ﬁrms are characterised on average by a higher level of debt. No evidence supports the notion that
buyers increase their leverage to commit themselves not to behave opportunistically towards their
suppliers. The results in the paper also suggest that group organisation limits the incentive to use
debt strategically within the holding-subsidiaries relationship.
Keywords: Capital structure, contract theory.
JEL Classiﬁcations: G32, L14.
A relatively new and important strand of literature has highlighted that strategy fol-
lows capital structure. Brander and Lewis (1986) were the ﬁrst to demonstrate that
under demand and/or cost uncertainty, Cournot ﬁrms can use short term debt to en-
hance their position in the product market. Glazer (1994) extends their analysis by

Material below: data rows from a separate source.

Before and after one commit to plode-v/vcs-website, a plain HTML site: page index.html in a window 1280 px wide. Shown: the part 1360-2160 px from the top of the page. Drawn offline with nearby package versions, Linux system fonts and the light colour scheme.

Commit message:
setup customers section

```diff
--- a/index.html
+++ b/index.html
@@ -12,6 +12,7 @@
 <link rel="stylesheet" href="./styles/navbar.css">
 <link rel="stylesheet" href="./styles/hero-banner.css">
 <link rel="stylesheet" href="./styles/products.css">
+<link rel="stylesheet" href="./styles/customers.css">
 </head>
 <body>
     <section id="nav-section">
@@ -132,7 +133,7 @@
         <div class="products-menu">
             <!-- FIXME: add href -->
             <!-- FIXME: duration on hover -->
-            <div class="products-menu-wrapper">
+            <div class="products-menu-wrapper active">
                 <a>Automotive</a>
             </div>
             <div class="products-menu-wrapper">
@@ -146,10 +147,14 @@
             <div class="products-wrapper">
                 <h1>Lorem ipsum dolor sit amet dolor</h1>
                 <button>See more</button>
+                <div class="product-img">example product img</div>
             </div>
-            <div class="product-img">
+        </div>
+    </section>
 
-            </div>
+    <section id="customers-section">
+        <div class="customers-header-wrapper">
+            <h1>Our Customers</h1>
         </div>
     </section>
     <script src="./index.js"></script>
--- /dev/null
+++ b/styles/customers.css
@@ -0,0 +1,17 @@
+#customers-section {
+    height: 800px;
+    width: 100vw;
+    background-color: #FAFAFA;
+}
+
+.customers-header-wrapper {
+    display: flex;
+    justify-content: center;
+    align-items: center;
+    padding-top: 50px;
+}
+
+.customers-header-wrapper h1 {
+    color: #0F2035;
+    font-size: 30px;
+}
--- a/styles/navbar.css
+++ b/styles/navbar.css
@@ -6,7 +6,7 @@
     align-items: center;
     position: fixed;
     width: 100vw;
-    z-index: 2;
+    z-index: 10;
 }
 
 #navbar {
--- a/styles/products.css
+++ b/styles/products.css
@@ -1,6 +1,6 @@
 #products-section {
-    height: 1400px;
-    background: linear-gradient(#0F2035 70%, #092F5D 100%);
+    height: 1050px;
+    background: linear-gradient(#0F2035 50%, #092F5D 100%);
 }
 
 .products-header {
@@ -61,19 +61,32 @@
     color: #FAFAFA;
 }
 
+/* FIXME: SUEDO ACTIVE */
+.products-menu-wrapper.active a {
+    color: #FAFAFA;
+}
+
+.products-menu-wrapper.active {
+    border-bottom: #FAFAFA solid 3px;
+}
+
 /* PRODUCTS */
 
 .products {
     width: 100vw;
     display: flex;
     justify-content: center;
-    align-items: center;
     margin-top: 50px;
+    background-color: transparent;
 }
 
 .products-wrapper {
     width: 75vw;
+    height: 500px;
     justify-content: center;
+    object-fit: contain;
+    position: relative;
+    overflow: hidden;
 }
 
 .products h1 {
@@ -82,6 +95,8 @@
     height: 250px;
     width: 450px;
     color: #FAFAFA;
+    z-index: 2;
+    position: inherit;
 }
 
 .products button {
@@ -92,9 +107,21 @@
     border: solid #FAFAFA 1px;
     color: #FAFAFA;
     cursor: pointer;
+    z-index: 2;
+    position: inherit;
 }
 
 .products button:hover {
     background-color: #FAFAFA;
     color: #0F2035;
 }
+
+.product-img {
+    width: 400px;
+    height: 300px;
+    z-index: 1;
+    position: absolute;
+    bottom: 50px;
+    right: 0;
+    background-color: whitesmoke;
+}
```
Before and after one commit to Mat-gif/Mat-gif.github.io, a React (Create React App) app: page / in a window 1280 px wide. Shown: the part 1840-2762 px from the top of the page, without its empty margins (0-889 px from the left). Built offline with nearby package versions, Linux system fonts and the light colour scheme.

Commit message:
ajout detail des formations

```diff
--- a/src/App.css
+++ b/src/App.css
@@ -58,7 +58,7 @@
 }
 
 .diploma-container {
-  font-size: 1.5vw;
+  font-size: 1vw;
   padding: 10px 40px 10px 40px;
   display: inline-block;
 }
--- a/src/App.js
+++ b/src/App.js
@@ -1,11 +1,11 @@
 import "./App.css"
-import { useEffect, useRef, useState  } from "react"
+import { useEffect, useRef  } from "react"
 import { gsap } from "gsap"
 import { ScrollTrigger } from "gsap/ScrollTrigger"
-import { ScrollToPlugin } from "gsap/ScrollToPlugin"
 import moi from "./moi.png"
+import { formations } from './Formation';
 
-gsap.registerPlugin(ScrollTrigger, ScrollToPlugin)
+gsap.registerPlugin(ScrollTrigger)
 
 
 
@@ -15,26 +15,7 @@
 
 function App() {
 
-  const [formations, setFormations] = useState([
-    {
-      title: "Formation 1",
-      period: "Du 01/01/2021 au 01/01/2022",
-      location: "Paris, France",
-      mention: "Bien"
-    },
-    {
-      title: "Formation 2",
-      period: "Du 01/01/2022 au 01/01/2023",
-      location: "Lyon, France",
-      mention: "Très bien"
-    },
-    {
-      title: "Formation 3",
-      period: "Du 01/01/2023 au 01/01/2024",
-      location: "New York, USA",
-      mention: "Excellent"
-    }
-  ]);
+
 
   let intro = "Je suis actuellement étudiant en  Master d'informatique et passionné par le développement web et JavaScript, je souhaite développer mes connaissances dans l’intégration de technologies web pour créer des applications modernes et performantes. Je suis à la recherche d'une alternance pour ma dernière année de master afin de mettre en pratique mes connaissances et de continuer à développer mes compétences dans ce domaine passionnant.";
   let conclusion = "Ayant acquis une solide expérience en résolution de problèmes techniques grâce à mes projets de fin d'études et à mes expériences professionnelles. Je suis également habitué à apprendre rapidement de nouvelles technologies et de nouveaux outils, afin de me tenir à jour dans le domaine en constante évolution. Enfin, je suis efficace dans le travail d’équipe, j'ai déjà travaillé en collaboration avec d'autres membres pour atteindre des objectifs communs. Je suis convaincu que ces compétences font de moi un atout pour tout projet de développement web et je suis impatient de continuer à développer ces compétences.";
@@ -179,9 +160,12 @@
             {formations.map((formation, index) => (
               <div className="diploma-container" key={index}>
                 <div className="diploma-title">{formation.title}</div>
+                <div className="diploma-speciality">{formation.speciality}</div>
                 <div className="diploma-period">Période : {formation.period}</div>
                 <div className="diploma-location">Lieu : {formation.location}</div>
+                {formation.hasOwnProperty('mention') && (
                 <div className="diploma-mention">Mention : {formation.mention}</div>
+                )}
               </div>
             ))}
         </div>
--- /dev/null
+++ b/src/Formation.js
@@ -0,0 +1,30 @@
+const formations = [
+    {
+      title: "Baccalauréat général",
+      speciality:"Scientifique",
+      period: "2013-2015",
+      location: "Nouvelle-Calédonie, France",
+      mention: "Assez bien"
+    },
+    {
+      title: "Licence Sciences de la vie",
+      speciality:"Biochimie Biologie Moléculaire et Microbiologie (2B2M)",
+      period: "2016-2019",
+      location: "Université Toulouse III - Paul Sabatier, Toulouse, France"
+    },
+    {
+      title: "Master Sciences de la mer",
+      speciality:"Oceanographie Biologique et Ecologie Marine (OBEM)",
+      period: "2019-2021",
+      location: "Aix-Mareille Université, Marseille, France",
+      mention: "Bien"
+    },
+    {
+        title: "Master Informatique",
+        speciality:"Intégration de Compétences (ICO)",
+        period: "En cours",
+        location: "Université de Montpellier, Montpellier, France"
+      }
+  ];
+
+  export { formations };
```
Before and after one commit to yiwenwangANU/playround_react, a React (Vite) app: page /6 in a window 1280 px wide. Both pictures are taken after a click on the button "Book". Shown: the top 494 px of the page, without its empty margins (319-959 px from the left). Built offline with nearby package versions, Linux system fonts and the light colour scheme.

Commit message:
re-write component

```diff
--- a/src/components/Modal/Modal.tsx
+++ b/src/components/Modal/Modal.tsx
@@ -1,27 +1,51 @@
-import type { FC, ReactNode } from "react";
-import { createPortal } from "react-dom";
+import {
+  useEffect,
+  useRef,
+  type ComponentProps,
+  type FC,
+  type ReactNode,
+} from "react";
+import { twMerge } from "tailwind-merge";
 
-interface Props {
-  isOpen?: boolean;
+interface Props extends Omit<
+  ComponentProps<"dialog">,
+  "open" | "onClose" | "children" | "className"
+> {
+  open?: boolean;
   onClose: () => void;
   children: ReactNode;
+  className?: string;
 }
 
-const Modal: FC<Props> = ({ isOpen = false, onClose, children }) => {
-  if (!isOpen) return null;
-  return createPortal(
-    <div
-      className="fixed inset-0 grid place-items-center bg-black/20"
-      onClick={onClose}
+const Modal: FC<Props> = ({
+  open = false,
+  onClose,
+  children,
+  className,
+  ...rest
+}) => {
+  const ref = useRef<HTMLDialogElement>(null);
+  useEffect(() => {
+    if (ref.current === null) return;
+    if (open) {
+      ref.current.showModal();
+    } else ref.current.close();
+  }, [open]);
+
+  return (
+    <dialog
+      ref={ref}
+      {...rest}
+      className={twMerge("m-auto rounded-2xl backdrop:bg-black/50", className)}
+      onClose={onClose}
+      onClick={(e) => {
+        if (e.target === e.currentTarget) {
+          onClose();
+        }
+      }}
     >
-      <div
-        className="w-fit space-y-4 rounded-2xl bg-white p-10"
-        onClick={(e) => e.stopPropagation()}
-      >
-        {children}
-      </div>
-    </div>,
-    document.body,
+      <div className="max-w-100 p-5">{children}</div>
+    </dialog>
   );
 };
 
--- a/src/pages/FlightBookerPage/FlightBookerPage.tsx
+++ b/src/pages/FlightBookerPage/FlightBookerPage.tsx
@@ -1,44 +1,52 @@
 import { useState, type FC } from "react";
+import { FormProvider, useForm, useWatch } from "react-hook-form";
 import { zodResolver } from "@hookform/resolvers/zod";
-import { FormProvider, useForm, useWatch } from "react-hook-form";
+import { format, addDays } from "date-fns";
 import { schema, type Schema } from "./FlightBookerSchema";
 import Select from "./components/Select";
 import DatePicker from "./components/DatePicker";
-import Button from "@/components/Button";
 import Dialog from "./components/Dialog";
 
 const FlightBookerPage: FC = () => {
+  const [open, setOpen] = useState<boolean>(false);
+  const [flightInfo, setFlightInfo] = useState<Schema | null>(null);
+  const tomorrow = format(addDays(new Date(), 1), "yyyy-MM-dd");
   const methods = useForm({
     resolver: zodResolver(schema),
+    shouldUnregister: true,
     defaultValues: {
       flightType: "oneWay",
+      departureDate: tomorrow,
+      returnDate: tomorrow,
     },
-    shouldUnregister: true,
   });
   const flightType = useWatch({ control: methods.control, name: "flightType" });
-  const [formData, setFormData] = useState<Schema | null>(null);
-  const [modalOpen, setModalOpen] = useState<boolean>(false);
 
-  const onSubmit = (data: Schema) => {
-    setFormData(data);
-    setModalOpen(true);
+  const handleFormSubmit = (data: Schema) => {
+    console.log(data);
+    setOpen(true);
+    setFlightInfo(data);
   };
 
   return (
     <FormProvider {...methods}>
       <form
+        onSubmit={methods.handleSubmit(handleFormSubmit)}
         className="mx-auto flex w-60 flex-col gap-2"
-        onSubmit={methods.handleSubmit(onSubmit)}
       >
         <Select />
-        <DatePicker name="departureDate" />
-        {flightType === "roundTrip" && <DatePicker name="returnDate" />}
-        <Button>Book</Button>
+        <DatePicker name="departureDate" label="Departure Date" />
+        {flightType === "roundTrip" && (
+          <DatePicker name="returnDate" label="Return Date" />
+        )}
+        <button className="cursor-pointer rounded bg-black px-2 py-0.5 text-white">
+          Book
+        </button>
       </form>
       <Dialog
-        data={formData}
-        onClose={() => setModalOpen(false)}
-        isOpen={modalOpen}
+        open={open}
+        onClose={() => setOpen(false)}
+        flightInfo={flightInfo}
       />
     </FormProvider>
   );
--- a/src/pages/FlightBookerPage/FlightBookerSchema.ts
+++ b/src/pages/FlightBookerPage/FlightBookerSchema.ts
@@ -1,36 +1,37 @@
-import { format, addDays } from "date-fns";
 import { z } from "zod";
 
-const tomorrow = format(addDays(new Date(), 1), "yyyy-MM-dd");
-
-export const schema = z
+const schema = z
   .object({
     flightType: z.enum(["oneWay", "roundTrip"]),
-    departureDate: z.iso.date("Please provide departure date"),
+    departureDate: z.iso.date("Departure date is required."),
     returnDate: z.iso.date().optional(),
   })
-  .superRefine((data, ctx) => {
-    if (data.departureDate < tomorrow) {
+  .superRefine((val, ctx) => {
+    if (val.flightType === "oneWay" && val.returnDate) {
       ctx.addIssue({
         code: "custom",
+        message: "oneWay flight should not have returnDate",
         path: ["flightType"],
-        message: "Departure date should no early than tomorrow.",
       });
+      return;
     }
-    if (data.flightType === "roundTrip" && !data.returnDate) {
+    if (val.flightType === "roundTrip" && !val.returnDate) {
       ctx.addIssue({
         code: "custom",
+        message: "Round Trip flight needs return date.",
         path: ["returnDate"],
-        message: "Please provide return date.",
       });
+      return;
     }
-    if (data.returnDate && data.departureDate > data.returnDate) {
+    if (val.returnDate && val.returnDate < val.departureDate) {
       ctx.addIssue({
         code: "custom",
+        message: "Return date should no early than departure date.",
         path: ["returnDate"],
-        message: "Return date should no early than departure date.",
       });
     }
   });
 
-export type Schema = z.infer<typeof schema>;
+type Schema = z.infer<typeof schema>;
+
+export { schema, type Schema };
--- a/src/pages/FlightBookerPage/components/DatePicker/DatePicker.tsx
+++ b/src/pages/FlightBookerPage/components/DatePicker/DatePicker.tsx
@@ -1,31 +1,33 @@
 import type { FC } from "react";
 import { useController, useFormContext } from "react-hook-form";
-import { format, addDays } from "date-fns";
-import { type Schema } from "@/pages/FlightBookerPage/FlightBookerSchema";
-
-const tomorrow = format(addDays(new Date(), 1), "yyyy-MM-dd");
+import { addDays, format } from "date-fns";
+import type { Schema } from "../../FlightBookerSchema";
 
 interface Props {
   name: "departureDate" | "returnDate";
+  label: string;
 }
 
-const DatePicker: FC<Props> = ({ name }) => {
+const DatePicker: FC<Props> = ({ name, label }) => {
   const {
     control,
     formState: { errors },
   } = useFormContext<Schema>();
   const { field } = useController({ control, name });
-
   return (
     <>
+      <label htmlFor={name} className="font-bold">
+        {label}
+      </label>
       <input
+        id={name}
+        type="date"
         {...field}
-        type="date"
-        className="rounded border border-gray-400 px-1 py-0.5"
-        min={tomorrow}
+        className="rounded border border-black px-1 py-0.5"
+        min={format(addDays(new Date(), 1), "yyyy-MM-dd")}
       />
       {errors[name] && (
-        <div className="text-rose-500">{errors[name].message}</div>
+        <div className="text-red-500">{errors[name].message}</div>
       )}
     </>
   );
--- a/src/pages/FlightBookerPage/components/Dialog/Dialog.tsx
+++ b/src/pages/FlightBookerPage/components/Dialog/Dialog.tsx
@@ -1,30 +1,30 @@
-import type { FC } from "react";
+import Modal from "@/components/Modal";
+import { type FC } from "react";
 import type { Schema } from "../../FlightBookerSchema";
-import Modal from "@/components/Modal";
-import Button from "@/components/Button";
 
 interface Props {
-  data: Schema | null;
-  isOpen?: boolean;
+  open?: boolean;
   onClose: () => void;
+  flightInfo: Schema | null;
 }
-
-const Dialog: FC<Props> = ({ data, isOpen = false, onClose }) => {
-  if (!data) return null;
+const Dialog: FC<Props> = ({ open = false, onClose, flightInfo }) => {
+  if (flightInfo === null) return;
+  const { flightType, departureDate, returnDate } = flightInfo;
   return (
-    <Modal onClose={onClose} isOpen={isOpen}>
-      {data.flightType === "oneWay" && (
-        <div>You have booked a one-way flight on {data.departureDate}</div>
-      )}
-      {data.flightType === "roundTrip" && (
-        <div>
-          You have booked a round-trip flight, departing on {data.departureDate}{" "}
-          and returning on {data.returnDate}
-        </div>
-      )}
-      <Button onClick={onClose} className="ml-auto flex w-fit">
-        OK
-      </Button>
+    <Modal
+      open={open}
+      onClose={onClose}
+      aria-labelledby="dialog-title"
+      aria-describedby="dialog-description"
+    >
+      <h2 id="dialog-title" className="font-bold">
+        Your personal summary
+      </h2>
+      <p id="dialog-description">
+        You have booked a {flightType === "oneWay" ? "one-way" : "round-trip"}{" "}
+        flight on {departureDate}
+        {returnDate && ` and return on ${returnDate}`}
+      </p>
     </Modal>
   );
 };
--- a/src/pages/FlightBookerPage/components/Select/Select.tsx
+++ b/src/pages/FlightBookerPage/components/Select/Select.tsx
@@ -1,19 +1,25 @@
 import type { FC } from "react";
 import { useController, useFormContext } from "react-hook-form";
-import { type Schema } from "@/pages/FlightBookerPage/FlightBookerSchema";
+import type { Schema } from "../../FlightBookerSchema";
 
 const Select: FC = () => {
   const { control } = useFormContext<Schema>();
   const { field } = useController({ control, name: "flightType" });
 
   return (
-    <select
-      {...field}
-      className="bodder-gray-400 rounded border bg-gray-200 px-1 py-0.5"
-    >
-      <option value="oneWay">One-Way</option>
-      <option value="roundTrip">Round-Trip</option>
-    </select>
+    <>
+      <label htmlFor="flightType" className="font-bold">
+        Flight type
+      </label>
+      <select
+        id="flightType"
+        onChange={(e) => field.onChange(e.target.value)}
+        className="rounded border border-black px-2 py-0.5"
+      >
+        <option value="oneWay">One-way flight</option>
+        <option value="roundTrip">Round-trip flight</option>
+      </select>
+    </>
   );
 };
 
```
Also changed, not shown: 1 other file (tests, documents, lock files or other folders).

considering the effect of long term debt on market competition. Showalter (1995)
modiﬁes the Brander and Lewis model to show that under price competition, the
use of strategic debt is advantageous only in the presence of demand uncertainty,
but it is disadvantageous when costs are uncertain.
The hypothesis of a connection between a ﬁrm’s ﬁnancial structure and its
behaviour in the product market has also received careful consideration in the
empirical literature. Chevalier (1995) ﬁnds that the announcement of a leveraged
buy-out in the U.S. supermarket industry increases the market value of the rival
ﬁrms, and that entry is more likely to occur in those local markets where a large
share of incumbents undertook a LBO. Both results suggest that debt “softens”
product market competition, which is in stark contrast with the prediction of the
I would like to thank Giovanni Scanagatta and Antonio Riti from Mediocredito Centrale for
kindly providing the data used in the study. I am indebted to Don Siegel for his insightful comments.
Any remaining errors are my sole responsibility.